#### About this task
Go through the entries that follow and count every line with the string "Goals". Reply with the number only.

#### Data for review
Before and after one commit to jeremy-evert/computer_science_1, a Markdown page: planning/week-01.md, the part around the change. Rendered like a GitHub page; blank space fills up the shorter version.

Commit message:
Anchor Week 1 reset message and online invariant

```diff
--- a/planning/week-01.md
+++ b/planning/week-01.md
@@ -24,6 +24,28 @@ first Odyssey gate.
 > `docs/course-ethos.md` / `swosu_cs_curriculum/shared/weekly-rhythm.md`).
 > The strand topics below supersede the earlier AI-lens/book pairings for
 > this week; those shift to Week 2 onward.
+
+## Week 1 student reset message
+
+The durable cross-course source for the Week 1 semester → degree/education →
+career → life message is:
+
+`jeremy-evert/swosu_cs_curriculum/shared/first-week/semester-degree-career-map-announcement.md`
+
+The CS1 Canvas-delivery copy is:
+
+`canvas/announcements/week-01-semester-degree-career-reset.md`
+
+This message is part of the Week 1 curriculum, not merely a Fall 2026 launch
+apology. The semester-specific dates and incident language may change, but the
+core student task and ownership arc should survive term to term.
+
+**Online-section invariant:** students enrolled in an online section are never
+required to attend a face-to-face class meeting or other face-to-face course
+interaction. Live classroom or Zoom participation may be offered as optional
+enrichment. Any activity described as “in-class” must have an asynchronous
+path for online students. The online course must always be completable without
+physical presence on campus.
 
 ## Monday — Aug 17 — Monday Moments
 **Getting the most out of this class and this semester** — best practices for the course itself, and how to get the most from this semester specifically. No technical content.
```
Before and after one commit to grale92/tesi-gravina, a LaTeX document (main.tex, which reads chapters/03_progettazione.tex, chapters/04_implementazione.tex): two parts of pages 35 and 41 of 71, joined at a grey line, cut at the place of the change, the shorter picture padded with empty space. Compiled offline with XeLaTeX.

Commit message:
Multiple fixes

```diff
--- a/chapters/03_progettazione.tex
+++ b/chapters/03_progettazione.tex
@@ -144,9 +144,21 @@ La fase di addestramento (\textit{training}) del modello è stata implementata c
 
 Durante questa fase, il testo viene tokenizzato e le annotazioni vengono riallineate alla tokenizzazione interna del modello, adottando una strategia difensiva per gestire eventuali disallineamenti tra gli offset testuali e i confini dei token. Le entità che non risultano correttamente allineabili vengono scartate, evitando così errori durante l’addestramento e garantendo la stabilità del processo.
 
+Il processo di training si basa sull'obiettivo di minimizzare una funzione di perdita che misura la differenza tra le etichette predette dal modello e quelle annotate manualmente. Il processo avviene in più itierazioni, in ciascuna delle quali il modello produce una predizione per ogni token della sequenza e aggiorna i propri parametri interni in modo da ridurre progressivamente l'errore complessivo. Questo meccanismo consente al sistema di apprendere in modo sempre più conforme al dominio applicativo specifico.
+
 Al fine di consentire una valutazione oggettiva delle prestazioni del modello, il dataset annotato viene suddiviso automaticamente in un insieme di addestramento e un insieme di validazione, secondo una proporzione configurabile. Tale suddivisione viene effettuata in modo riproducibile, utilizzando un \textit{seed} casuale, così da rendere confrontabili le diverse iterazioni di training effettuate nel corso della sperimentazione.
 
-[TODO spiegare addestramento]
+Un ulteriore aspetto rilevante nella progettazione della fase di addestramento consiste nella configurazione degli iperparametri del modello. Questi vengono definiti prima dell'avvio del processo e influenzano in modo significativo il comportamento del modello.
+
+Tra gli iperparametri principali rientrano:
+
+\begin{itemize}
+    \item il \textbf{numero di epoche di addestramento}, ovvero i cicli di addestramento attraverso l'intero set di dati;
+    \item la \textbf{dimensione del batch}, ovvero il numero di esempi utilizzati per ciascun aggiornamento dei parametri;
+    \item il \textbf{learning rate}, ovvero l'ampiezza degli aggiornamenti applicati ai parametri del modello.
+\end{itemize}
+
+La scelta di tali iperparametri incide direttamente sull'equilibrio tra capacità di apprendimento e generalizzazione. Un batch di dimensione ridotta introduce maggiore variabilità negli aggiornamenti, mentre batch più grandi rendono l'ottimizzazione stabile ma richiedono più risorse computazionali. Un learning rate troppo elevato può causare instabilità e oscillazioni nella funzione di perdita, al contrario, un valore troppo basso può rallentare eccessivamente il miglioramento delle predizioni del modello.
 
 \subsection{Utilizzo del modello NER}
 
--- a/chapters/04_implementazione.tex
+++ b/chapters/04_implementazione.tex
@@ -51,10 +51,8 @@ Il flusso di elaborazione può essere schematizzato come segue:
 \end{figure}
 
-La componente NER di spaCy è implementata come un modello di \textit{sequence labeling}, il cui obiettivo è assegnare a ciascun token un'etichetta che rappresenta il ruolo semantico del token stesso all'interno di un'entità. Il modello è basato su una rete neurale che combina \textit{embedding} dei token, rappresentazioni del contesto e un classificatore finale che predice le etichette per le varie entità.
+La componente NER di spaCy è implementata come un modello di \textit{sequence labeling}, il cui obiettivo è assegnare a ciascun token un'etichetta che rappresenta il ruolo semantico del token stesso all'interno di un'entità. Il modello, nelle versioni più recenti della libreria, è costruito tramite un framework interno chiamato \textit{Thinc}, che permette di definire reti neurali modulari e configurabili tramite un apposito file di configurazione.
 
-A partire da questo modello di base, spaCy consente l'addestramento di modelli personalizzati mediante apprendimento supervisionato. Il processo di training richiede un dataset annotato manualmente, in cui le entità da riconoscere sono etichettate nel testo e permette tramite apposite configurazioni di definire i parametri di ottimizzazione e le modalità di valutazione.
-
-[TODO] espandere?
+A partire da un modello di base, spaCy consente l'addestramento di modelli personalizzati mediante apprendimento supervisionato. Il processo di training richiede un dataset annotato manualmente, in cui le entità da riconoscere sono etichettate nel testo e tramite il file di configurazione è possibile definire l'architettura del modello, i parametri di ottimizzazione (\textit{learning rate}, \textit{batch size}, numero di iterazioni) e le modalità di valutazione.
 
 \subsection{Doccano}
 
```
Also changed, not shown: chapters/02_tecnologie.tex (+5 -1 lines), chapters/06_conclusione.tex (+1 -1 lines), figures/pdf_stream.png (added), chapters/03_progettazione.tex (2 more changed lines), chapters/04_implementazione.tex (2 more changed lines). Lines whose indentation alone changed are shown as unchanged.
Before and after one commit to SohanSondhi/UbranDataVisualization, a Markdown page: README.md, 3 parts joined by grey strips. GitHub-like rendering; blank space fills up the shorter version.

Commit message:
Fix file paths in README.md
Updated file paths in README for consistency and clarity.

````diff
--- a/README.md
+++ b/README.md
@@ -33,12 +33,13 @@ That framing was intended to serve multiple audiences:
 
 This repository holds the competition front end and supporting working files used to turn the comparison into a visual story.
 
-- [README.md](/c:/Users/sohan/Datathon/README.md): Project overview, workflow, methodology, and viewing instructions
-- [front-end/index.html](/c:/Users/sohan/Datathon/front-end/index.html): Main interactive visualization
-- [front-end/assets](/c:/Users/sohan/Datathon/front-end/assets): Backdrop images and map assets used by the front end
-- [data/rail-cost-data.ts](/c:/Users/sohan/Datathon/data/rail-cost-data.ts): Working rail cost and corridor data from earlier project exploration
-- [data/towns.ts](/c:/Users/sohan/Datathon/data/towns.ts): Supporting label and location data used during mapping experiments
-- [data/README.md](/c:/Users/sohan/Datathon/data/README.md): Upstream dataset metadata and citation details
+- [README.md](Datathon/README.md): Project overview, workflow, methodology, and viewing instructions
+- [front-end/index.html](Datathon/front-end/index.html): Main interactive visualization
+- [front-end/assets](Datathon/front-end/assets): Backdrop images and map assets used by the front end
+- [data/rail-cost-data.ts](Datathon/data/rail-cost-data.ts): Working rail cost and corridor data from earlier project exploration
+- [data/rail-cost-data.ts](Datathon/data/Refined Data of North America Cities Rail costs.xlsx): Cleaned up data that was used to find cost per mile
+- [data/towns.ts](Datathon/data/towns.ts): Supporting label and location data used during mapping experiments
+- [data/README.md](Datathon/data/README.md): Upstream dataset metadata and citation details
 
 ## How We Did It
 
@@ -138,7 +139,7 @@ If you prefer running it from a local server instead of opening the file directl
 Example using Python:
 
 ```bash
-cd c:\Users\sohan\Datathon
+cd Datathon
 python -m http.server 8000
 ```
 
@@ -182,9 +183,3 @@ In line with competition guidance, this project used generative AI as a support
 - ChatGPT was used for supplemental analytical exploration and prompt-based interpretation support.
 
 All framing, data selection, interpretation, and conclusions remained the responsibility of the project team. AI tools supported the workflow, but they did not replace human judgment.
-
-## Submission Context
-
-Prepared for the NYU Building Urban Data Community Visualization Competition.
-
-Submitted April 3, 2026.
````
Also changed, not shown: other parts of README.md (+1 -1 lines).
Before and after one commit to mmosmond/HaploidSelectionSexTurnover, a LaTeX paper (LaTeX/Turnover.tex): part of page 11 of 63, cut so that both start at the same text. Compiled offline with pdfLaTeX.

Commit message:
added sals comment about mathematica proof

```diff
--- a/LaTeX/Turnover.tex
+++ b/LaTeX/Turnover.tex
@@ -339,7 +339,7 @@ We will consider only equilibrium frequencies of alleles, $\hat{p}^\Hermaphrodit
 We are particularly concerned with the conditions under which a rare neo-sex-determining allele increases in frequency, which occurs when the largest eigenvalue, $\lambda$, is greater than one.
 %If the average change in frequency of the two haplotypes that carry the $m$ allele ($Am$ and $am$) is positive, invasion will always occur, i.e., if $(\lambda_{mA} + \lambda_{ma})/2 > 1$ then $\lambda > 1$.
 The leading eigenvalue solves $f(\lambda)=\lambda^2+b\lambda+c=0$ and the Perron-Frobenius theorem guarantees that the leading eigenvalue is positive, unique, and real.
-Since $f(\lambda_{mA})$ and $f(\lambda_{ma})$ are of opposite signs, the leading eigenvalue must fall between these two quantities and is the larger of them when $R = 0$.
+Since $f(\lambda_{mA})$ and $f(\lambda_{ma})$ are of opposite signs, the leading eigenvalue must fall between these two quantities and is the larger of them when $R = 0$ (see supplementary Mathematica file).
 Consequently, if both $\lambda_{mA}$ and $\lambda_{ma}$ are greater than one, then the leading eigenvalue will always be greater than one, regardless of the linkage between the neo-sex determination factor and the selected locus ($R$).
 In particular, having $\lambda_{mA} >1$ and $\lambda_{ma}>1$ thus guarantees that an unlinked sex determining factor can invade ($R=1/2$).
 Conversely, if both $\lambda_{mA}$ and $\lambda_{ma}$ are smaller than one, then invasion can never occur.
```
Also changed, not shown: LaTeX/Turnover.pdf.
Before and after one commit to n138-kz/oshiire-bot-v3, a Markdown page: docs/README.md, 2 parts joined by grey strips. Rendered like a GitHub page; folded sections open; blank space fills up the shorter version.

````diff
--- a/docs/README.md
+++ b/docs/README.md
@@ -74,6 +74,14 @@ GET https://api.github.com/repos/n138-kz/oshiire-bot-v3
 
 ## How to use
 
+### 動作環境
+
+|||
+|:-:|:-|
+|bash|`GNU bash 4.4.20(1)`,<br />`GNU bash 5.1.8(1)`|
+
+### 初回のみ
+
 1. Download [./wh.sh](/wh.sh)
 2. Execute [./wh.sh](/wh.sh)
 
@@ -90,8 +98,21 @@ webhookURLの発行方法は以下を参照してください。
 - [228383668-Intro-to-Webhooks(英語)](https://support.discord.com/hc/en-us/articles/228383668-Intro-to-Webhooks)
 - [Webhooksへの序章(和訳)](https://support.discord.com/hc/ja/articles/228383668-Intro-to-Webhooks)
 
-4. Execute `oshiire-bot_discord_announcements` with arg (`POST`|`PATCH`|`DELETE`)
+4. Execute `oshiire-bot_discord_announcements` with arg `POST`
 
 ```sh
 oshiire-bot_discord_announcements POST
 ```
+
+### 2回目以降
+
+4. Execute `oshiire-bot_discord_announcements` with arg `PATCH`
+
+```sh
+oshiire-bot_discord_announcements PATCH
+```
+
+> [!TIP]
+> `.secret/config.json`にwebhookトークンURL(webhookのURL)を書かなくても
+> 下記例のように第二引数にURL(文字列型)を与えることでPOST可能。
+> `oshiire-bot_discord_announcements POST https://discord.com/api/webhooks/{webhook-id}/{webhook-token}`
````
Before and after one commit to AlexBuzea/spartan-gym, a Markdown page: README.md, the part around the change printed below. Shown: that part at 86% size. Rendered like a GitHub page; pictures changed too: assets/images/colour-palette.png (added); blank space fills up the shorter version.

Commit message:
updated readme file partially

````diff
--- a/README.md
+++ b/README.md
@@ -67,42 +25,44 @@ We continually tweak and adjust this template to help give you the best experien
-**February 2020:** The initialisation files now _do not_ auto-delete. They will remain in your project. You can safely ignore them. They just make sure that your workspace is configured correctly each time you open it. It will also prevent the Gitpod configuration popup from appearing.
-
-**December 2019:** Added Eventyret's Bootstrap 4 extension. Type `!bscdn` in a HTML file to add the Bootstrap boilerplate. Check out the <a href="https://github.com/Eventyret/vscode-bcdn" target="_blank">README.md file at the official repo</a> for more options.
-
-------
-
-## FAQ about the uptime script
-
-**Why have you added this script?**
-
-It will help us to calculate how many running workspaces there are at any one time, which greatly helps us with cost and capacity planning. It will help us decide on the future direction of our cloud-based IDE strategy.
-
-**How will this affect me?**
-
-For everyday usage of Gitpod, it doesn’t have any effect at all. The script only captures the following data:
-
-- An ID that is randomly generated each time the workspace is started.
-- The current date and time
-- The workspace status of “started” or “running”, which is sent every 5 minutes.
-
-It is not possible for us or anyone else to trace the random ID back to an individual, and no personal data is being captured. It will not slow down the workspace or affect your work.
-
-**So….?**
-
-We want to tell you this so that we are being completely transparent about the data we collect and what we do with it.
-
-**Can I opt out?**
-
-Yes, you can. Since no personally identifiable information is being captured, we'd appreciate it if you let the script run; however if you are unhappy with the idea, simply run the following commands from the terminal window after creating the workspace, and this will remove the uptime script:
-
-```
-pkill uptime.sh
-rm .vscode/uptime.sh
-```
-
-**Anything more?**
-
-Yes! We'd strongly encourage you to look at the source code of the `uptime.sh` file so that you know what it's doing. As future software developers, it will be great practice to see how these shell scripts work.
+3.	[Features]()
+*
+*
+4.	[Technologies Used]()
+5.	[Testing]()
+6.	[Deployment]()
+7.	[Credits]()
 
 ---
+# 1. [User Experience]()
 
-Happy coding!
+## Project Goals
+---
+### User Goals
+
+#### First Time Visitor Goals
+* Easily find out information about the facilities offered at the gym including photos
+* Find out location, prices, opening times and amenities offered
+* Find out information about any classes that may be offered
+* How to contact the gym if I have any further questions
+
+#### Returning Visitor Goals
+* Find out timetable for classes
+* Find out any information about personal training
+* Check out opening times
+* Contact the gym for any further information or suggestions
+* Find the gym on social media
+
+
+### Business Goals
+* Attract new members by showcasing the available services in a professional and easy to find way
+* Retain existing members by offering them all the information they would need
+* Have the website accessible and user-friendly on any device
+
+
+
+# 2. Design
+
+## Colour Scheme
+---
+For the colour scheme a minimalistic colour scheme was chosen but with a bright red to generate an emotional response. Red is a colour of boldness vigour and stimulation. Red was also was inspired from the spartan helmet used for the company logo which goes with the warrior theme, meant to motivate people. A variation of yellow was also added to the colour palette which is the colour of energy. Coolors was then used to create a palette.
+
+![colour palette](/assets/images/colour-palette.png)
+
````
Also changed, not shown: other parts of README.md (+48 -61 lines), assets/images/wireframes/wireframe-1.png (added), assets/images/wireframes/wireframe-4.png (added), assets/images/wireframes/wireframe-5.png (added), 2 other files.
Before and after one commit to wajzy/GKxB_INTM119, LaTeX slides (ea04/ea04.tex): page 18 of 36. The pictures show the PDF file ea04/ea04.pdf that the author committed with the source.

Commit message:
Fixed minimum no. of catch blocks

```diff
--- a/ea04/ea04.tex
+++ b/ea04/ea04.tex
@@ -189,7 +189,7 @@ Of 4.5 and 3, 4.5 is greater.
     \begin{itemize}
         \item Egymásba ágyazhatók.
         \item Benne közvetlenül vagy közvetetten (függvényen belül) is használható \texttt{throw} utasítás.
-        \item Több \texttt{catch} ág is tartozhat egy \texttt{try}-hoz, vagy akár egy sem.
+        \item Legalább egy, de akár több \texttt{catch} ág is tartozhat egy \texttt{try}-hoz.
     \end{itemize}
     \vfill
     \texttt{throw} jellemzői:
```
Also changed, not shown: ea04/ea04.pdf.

#### Worked solution
5